**WHAT THE TASK REQUIRES:** From the entries that follow, gather each line holding the word "Dependency".

**DATA EXTRACTS:**

○ ○ ○ ○ ○

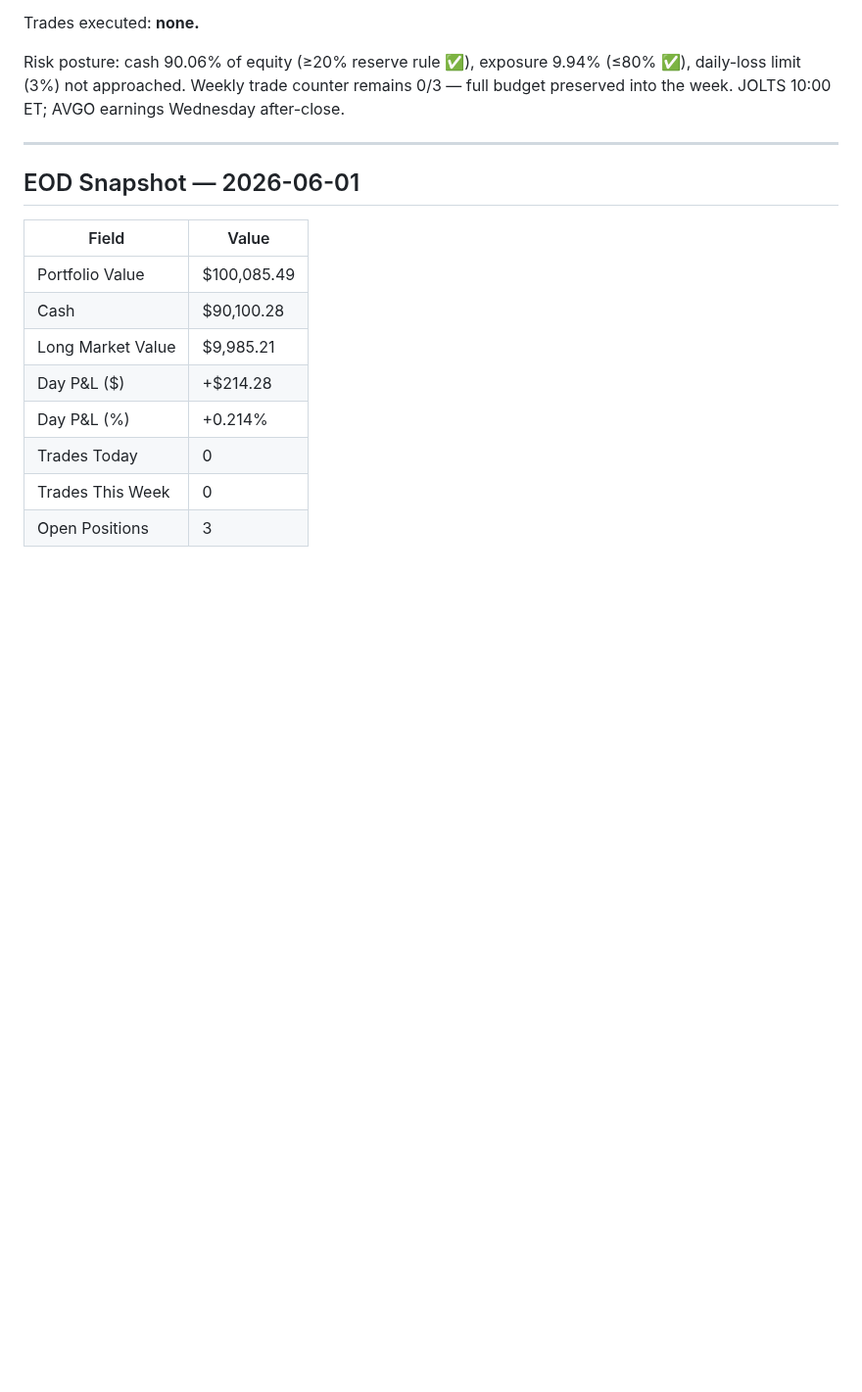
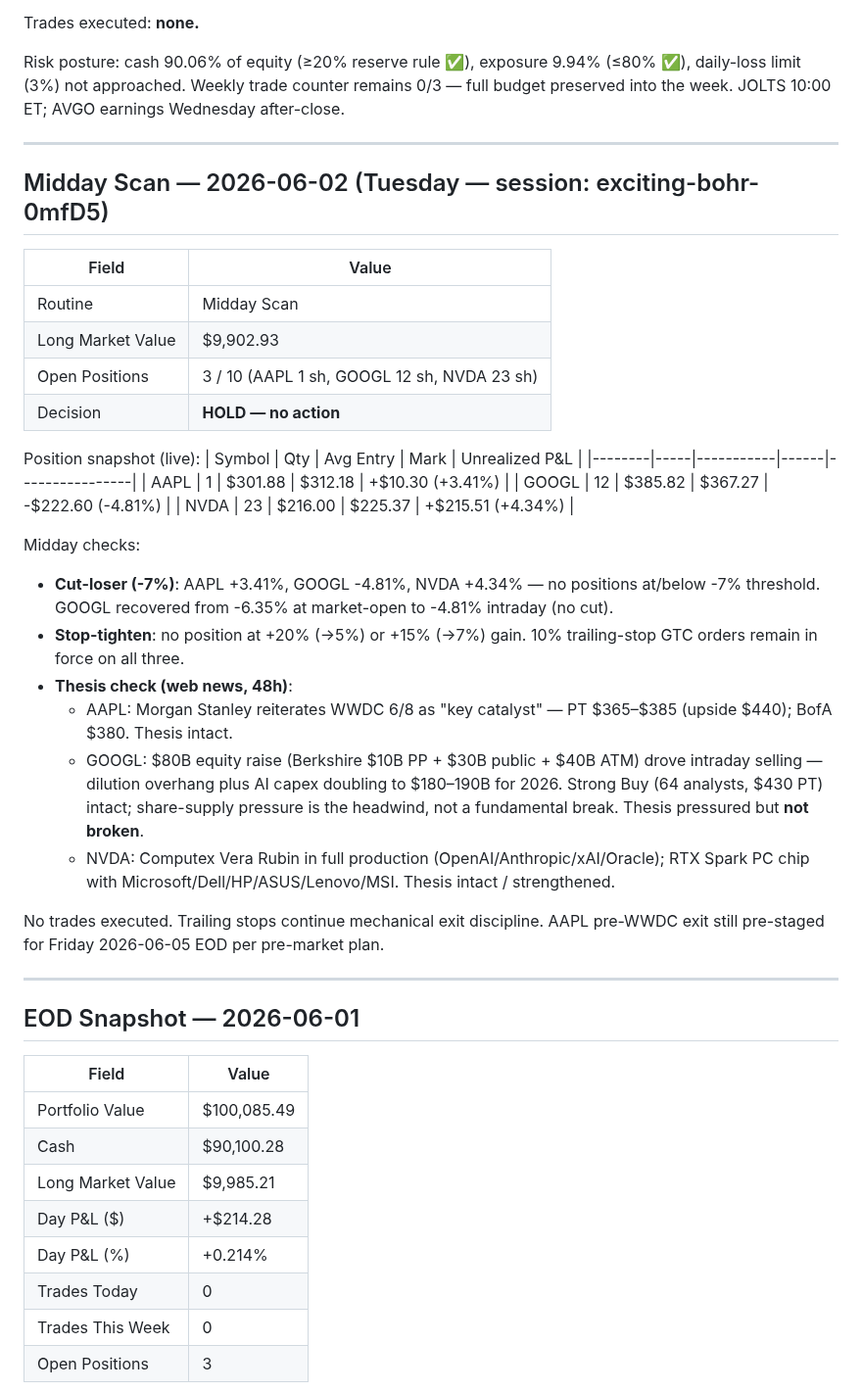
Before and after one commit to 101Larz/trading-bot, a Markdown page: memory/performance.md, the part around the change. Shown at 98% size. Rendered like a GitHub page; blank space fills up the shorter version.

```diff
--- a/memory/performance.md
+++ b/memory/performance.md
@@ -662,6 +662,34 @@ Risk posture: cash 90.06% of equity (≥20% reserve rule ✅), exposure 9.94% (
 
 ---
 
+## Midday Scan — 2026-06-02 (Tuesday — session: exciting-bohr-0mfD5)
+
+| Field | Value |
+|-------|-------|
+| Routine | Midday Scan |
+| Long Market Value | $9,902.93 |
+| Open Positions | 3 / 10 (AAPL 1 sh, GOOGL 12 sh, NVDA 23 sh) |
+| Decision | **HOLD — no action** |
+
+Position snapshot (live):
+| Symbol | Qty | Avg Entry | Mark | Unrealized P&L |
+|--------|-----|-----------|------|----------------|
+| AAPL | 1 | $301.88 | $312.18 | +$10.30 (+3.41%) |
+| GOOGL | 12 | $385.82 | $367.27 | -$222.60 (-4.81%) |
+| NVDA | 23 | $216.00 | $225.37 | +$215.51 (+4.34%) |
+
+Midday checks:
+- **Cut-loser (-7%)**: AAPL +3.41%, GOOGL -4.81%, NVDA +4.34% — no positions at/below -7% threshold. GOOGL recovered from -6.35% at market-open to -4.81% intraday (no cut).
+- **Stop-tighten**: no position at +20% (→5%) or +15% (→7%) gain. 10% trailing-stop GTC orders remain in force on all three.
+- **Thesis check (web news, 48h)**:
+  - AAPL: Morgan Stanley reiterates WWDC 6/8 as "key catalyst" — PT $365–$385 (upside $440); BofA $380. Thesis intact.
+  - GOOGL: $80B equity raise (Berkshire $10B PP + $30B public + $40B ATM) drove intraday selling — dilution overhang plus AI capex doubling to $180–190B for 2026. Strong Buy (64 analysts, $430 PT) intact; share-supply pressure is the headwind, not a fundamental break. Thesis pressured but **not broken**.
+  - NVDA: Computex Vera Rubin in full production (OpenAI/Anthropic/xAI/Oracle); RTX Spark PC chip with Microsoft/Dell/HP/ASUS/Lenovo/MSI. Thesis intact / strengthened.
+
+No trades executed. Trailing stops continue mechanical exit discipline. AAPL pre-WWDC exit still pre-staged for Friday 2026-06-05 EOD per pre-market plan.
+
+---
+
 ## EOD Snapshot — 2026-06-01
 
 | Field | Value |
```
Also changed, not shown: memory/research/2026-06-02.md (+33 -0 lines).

○ ○ ○ ○ ○

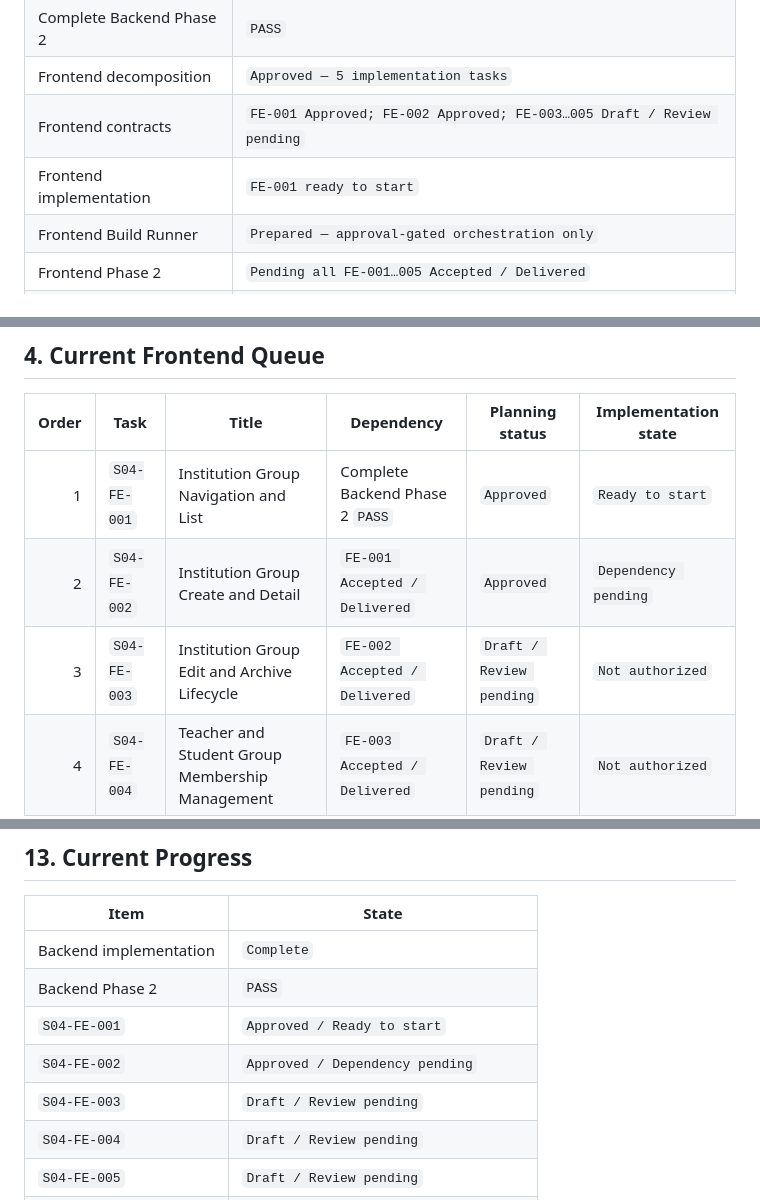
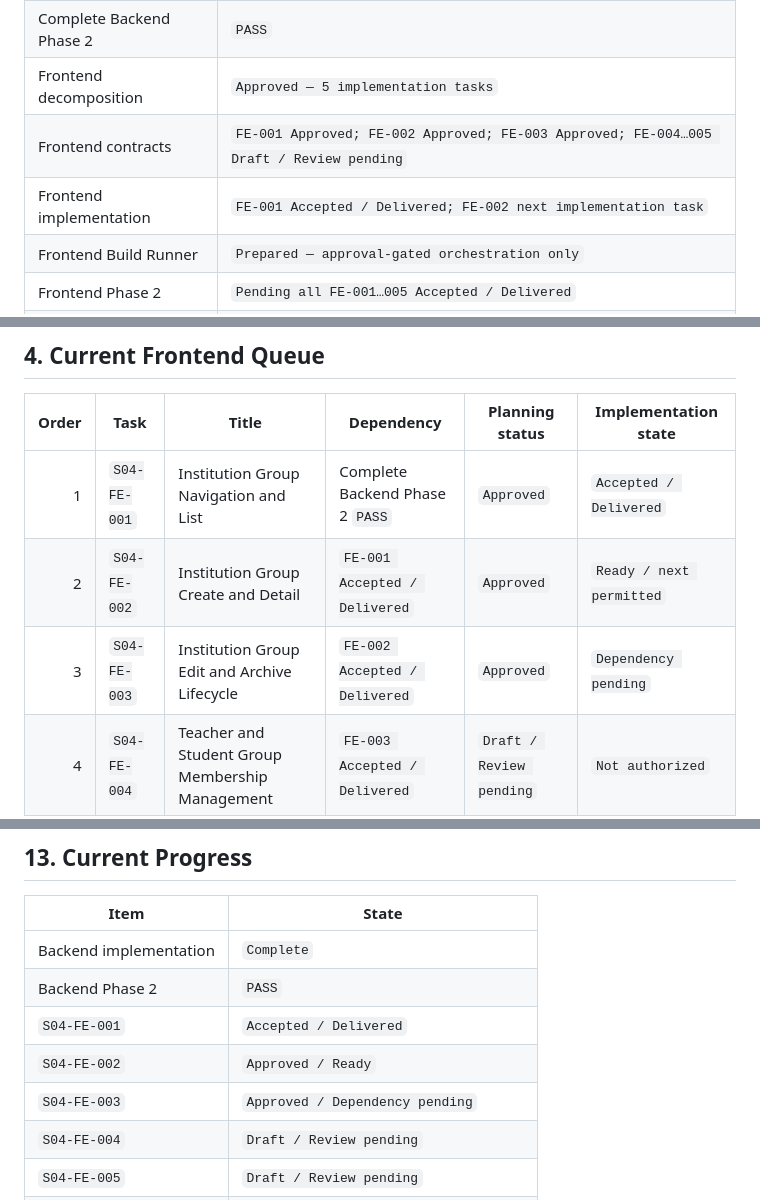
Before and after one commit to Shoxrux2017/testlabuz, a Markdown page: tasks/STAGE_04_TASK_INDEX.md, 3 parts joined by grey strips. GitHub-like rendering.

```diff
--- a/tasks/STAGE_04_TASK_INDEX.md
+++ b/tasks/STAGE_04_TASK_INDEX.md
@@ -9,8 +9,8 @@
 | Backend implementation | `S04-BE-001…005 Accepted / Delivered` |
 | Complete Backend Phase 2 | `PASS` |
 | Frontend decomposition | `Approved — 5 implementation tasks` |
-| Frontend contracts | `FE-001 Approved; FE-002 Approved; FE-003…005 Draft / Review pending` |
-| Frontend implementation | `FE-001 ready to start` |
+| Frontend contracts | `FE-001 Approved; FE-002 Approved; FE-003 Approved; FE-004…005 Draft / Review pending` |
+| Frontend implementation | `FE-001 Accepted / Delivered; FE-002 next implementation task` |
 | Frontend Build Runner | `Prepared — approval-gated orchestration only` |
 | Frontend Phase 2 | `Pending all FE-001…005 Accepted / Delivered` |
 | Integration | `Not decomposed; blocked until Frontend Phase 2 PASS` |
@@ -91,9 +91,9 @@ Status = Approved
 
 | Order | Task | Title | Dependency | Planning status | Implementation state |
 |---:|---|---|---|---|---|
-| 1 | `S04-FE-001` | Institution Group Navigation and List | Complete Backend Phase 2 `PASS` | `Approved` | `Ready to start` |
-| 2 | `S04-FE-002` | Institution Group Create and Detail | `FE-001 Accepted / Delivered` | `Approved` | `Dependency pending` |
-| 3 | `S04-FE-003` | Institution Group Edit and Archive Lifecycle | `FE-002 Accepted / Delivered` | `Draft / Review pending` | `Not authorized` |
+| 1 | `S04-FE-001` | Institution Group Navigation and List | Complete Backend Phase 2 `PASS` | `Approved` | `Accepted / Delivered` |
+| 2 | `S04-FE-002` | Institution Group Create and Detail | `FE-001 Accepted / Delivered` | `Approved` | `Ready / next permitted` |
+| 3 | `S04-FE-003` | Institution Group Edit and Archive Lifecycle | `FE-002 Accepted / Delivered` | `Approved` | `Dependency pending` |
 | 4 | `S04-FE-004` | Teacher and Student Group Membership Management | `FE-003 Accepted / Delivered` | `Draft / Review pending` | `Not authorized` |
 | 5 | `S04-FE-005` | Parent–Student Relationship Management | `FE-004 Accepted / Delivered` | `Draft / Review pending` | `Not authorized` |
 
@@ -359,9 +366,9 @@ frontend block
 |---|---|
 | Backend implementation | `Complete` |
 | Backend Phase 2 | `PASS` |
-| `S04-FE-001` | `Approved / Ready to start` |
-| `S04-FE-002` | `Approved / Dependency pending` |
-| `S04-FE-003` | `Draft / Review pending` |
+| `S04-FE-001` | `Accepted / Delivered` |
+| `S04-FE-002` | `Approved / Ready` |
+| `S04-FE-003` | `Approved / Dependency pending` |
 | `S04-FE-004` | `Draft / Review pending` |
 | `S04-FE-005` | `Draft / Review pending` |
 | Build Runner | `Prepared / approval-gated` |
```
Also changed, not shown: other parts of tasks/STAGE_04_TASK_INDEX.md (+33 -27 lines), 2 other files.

○ ○ ○ ○ ○

**RESULT FOR THIS EXERCISE:**
 | Order | Task | Title | Dependency | Planning status | Implementation state |
-| 2 | `S04-FE-002` | Institution Group Create and Detail | `FE-001 Accepted / Delivered` | `Approved` | `Dependency pending` |
+| 3 | `S04-FE-003` | Institution Group Edit and Archive Lifecycle | `FE-002 Accepted / Delivered` | `Approved` | `Dependency pending` |
-| `S04-FE-002` | `Approved / Dependency pending` |
+| `S04-FE-003` | `Approved / Dependency pending` |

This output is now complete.